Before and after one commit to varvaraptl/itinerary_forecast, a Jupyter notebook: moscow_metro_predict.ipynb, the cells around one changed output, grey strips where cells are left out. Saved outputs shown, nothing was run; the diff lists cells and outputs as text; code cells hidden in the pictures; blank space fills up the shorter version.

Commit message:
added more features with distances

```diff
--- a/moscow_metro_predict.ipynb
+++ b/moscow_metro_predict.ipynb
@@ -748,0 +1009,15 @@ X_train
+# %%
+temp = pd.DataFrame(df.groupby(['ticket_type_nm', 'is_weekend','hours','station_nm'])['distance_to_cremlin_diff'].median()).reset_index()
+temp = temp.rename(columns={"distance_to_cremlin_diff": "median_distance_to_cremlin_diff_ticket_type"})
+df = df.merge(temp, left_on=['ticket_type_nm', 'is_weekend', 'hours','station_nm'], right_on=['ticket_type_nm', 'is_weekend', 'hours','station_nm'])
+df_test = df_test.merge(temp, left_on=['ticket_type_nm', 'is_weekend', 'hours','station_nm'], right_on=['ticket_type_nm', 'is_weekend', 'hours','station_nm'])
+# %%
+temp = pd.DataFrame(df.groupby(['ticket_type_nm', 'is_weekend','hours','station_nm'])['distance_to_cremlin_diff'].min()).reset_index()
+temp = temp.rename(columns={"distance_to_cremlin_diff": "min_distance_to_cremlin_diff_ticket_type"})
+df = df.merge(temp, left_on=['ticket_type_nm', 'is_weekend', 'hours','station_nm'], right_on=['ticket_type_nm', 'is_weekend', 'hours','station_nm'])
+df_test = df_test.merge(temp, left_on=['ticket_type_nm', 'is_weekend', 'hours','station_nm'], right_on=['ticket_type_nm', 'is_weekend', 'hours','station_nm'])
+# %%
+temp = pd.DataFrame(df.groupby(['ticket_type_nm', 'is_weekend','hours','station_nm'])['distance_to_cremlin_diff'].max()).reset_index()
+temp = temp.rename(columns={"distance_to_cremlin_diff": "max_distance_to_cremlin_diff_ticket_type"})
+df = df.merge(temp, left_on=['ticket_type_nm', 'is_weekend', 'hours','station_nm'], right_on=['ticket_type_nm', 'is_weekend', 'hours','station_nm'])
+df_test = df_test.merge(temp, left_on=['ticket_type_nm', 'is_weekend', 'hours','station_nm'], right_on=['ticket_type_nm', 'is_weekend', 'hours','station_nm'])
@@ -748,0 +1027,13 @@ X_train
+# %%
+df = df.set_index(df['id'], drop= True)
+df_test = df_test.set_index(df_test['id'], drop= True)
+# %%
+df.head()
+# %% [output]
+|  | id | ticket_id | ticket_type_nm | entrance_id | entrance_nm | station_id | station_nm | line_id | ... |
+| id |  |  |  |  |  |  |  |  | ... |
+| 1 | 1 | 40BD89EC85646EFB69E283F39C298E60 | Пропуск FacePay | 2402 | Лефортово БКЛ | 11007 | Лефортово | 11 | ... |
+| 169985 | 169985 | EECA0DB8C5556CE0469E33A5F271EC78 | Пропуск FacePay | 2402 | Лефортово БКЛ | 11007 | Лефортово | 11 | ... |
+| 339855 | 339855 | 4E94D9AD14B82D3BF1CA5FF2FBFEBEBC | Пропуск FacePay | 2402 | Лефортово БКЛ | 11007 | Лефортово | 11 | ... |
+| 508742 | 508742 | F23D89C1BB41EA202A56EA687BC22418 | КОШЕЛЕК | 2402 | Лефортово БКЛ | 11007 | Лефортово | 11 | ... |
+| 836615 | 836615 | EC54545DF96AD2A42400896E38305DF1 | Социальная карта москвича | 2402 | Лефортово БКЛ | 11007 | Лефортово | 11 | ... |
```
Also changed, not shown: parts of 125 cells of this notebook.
# # # # # # #
Work required
Take the records and restate them word for word.

Exercise answer
Before and after one commit to varvaraptl/itinerary_forecast, a Jupyter notebook: moscow_metro_predict.ipynb, the cells around one changed output, grey strips where cells are left out. Saved outputs shown, nothing was run; the diff lists cells and outputs as text; code cells hidden in the pictures; blank space fills up the shorter version.

Commit message:
added more features with distances

```diff
--- a/moscow_metro_predict.ipynb
+++ b/moscow_metro_predict.ipynb
@@ -748,0 +1009,15 @@ X_train
+# %%
+temp = pd.DataFrame(df.groupby(['ticket_type_nm', 'is_weekend','hours','station_nm'])['distance_to_cremlin_diff'].median()).reset_index()
+temp = temp.rename(columns={"distance_to_cremlin_diff": "median_distance_to_cremlin_diff_ticket_type"})
+df = df.merge(temp, left_on=['ticket_type_nm', 'is_weekend', 'hours','station_nm'], right_on=['ticket_type_nm', 'is_weekend', 'hours','station_nm'])
+df_test = df_test.merge(temp, left_on=['ticket_type_nm', 'is_weekend', 'hours','station_nm'], right_on=['ticket_type_nm', 'is_weekend', 'hours','station_nm'])
+# %%
+temp = pd.DataFrame(df.groupby(['ticket_type_nm', 'is_weekend','hours','station_nm'])['distance_to_cremlin_diff'].min()).reset_index()
+temp = temp.rename(columns={"distance_to_cremlin_diff": "min_distance_to_cremlin_diff_ticket_type"})
+df = df.merge(temp, left_on=['ticket_type_nm', 'is_weekend', 'hours','station_nm'], right_on=['ticket_type_nm', 'is_weekend', 'hours','station_nm'])
+df_test = df_test.merge(temp, left_on=['ticket_type_nm', 'is_weekend', 'hours','station_nm'], right_on=['ticket_type_nm', 'is_weekend', 'hours','station_nm'])
+# %%
+temp = pd.DataFrame(df.groupby(['ticket_type_nm', 'is_weekend','hours','station_nm'])['distance_to_cremlin_diff'].max()).reset_index()
+temp = temp.rename(columns={"distance_to_cremlin_diff": "max_distance_to_cremlin_diff_ticket_type"})
+df = df.merge(temp, left_on=['ticket_type_nm', 'is_weekend', 'hours','station_nm'], right_on=['ticket_type_nm', 'is_weekend', 'hours','station_nm'])
+df_test = df_test.merge(temp, left_on=['ticket_type_nm', 'is_weekend', 'hours','station_nm'], right_on=['ticket_type_nm', 'is_weekend', 'hours','station_nm'])
@@ -748,0 +1027,13 @@ X_train
+# %%
+df = df.set_index(df['id'], drop= True)
+df_test = df_test.set_index(df_test['id'], drop= True)
+# %%
+df.head()
+# %% [output]
+|  | id | ticket_id | ticket_type_nm | entrance_id | entrance_nm | station_id | station_nm | line_id | ... |
+| id |  |  |  |  |  |  |  |  | ... |
+| 1 | 1 | 40BD89EC85646EFB69E283F39C298E60 | Пропуск FacePay | 2402 | Лефортово БКЛ | 11007 | Лефортово | 11 | ... |
+| 169985 | 169985 | EECA0DB8C5556CE0469E33A5F271EC78 | Пропуск FacePay | 2402 | Лефортово БКЛ | 11007 | Лефортово | 11 | ... |
+| 339855 | 339855 | 4E94D9AD14B82D3BF1CA5FF2FBFEBEBC | Пропуск FacePay | 2402 | Лефортово БКЛ | 11007 | Лефортово | 11 | ... |
+| 508742 | 508742 | F23D89C1BB41EA202A56EA687BC22418 | КОШЕЛЕК | 2402 | Лефортово БКЛ | 11007 | Лефортово | 11 | ... |
+| 836615 | 836615 | EC54545DF96AD2A42400896E38305DF1 | Социальная карта москвича | 2402 | Лефортово БКЛ | 11007 | Лефортово | 11 | ... |
```
Also changed, not shown: parts of 125 cells of this notebook.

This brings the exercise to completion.